FIELD OF THE INVENTION
- BACKGROUND OF THE INVENTION
The present invention is directed to a pet communication device, and more particularly to a system including a device carried on a pet collar or at a stationary location near an animal's resting place that receives wireless signals from a local transmitter and converts said wireless signals to an audio response, and where the audio response is derived from a live audio stream communicated to the local transmitter via a remote telephone or from a set of pre-recorded messages.
The bond between a pet and its owner can be among the strongest relationships in a person's life. Many pet owners report that they consider their pets to be part of the family, and as a result may pet owners take great care to tend to their pet's needs as well as their comfort. In 2003, it has been reported that pet owners will spend over 33 billion dollars on products that cater to pets in one form or another. Much attention in this market has been spent recently on upscale products that cater to affluent or indulgent pet owners who seek to pamper their pet with special conveniences and amenities, such as gourmet pet foods, pet apparel, and pet furniture.
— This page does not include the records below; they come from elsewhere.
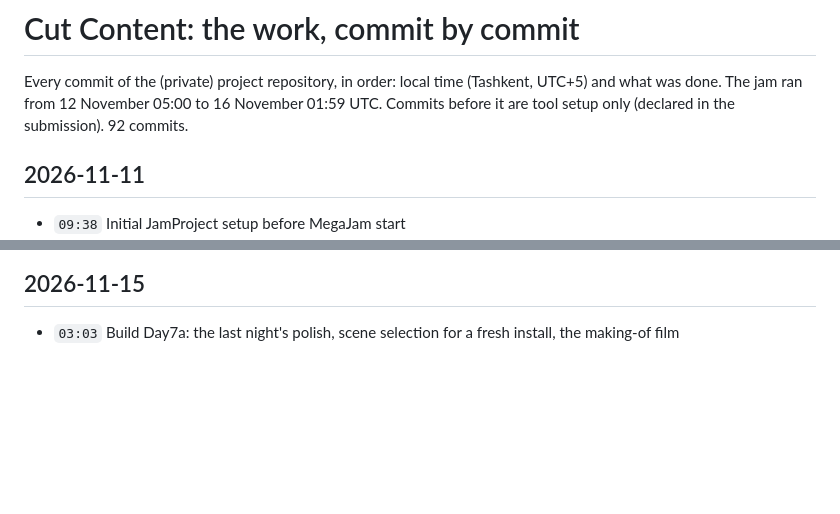
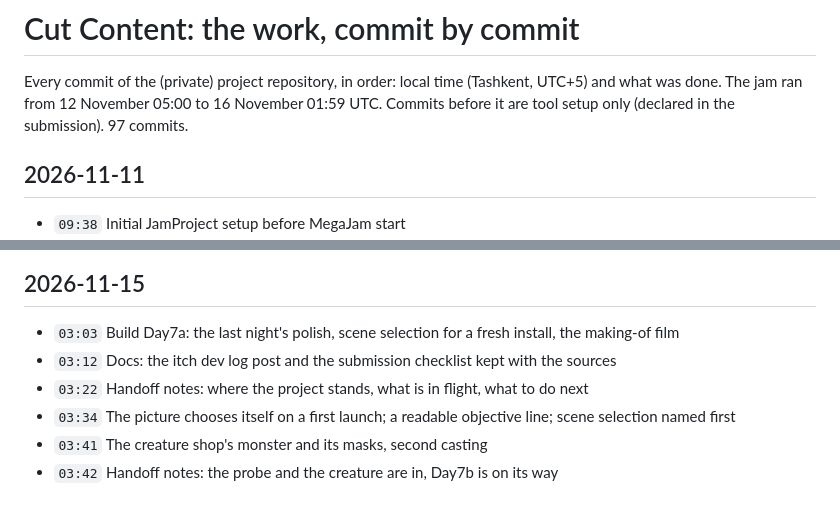
Before and after one commit to aligamedev17/cut-content-devlog, a Markdown page: COMMITS.md, 2 parts joined by grey strips. Drawn GitHub-style; blank space fills up the shorter version.

```diff
--- a/COMMITS.md
+++ b/COMMITS.md
@@ -2,7 +2,7 @@
 
 Every commit of the (private) project repository, in order: local time (Tashkent, UTC+5) and what was done.
 The jam ran from 12 November 05:00 to 16 November 01:59 UTC. Commits before it are tool setup only (declared in the
-submission). 92 commits.
+submission). 97 commits.
 
 
 ## 2026-11-11
@@ -111,3 +111,8 @@ submission). 92 commits.
 ## 2026-11-15
 
 - `03:03` Build Day7a: the last night's polish, scene selection for a fresh install, the making-of film
+- `03:12` Docs: the itch dev log post and the submission checklist kept with the sources
+- `03:22` Handoff notes: where the project stands, what is in flight, what to do next
+- `03:34` The picture chooses itself on a first launch; a readable objective line; scene selection named first
+- `03:41` The creature shop's monster and its masks, second casting
+- `03:42` Handoff notes: the probe and the creature are in, Day7b is on its way
```
Also changed, not shown: README.md (+32 -5 lines), shots/creature_after.jpg (added).
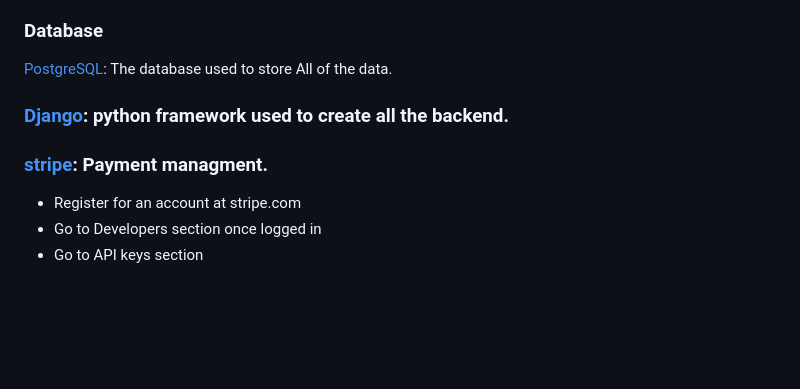
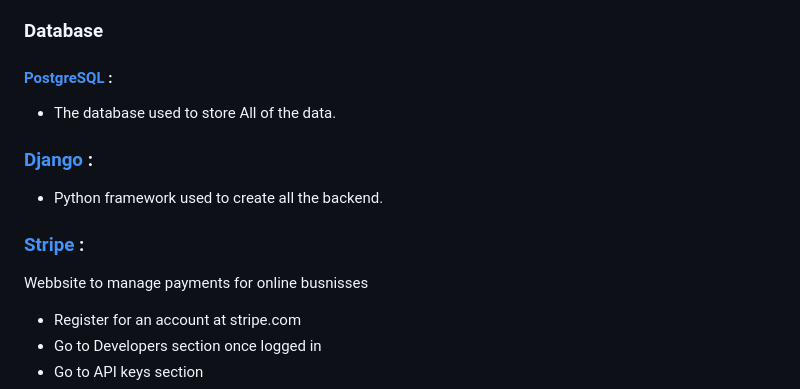
Before and after one commit to Meyaal/tea-house, a Markdown page: README.md, the part around one of its changes. GitHub-like rendering; blank space fills up the shorter version.

Commit message:
add more topics to readme

```diff
--- a/README.md
+++ b/README.md
@@ -166,11 +165,14 @@ Mailchimp is used to gain new customers and retain existing. Mailchimp enables t
 * Note the following AWS code in Settings.py. An environment variable called USE_AWS must be set to use these settings, otherwise it will use local storage.
 
 ### Database
-[PostgreSQL](https://www.postgresql.org/): The database used to store All of the data.
+#### [PostgreSQL](https://www.postgresql.org/) :
+* The database used to store All of the data.
 
-### [Django](https://www.djangoproject.com/): python framework used to create all the backend.
+### [Django](https://www.djangoproject.com/) :
+* Python framework used to create all the backend.
 
-### [stripe](https://stripe.com): Payment managment.
+### [Stripe](https://stripe.com) :
+Webbsite to manage payments for online busnisses
 
 * Register for an account at stripe.com
 * Go to Developers section once logged in
```
Also changed, not shown: other parts of README.md (+0 -1 lines).
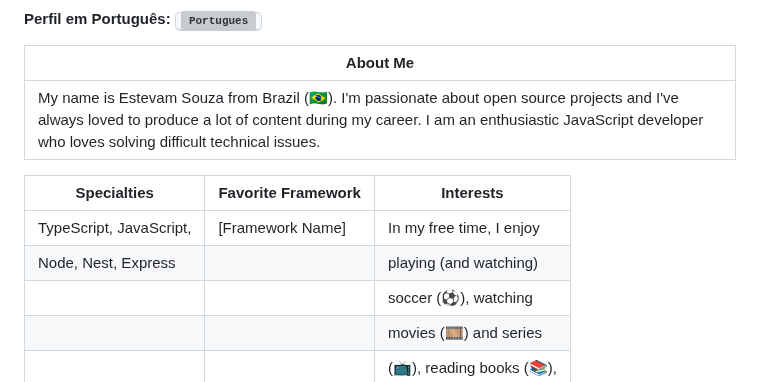
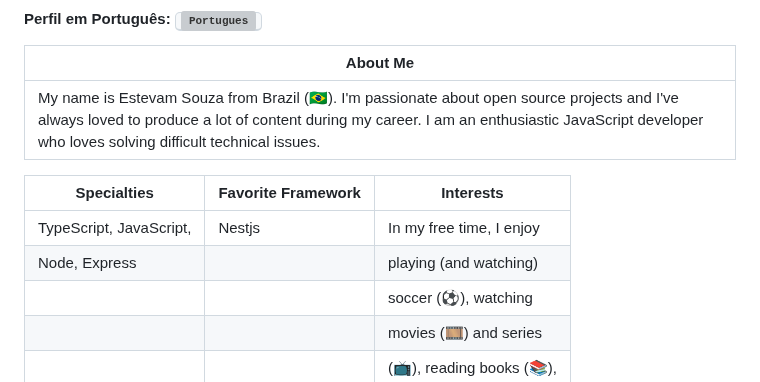
Before and after one commit to estevam5s/estevam5s, a Markdown page: README.md, the part around the change. Drawn GitHub-style; grey boxes are pictures that could not be loaded.

```diff
--- a/README.md
+++ b/README.md
@@ -27,8 +27,8 @@
 
 | **Specialties**         | **Favorite Framework** | **Interests**             |
 | ----------------------- | ---------------------- | ------------------------- |
-| TypeScript, JavaScript, | [Framework Name]       | In my free time, I enjoy  |
-| Node, Nest, Express     |                        | playing (and watching)    |
+| TypeScript, JavaScript, | Nestjs                 | In my free time, I enjoy  |
+| Node, Express           |                        | playing (and watching)    |
 |                         |                        | soccer (⚽️), watching    |
 |                         |                        | movies (🎞️) and series    |
 |                         |                        | (📺), reading books (📚), |
```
For some pet owners, nothing is too good for their pet.
One area of particular interest that has not been the subject of much attention, but which is present is virtually all of the instances of pet ownership, is the concern over a pet's isolation when the owner is away. Whether the separation is due to the owner working all day, traveling, vacationing, or merely that the owner is at one of many locations that does not permit the pet to accompany it, there may exist a strong desire on the owner's part to communicate with the pet. The owner is often concerned about the pet's isolation and the pet craves contact with its owner when left alone. Yet heretofore there is little in the way of technology that will allow a pet owner situated at a remote location to contact his or her pet and ensure that the pet will receive the message. The frustration in an absence of any reliable means for communicating to one's pet can be extreme to a pet owner.
While the need for remote communication with one's pet is largely ignored, there exists devices in the prior art to convey commands, particularly to corral or limit a pet's movement. For example, U.S. Pat. No. 4,967,696 to Tobias purports to disclose a dog collar with a receiver unit that can broadcast a tone or human message conducted at a local transmitter. In one embodiment, the receiver emits a tone that may be outside the audible range of humans but perceived by the canine, while in another embodiment the receiver includes an amplifier and speaker that emits a human voice. The Tobias device acts as a local, one-way walkie talkie that allows short range communication pet. Another hand-held RF transmitter and matched RF receiver on a dog collar is disclosed in U.S. Pat. No. 4,745,882 to Yarnall, Sr. et al. Yarnall's device is directed to a pet confinement system that emits either an electric shock or alarm if the animal attempts to exit a confinement zone, and signals a base station that the animal has approached the boundaries of the confinement area. In Arthur et al., U.S. Pat. No. 5,207,179, a pet confinement system is disclosed wherein the pet is outfitted with a collar that includes an RF receiver and a digital voice recorder that allows playback of pre-recorded audio messages. The playback is triggered by the proximity of the dog's collar, which includes an antenna, with a loop antenna placed around the boundary which broadcasts the RF signal encoded with a spoken command. As the animal approaches the confinement boundary, the receiver picks up the signals and broadcasts the decoded message as audible speech.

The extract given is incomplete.